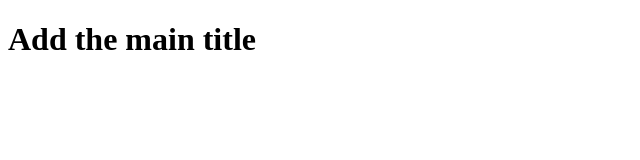
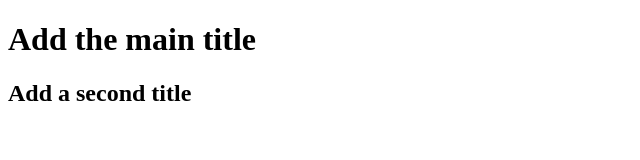
Before and after one commit to Emilia-Raffalli/githubChallenge1, a plain HTML site: page index.html in a window 1280 px wide. Shown: the whole page, without its empty margins (0-640 px from the left). Drawn offline with Linux system fonts and the light colour scheme.

Commit message:
I added a second title h2

```diff
--- a/index.html
+++ b/index.html
@@ -7,6 +7,7 @@
 
     <body>
         <h1>Add the main title</h1>
+        <h2>Add a second title</h2>
 
     </body>
 
```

═══

* Problem details:
An exact copy of the listing is required, with every image removed.

* Response area:
Before and after one commit to Emilia-Raffalli/githubChallenge1, a plain HTML site: page index.html in a window 1280 px wide. Shown: the whole page, without its empty margins (0-640 px from the left). Drawn offline with Linux system fonts and the light colour scheme.

Commit message:
I added a second title h2

```diff
--- a/index.html
+++ b/index.html
@@ -7,6 +7,7 @@
 
     <body>
         <h1>Add the main title</h1>
+        <h2>Add a second title</h2>
 
     </body>
 
```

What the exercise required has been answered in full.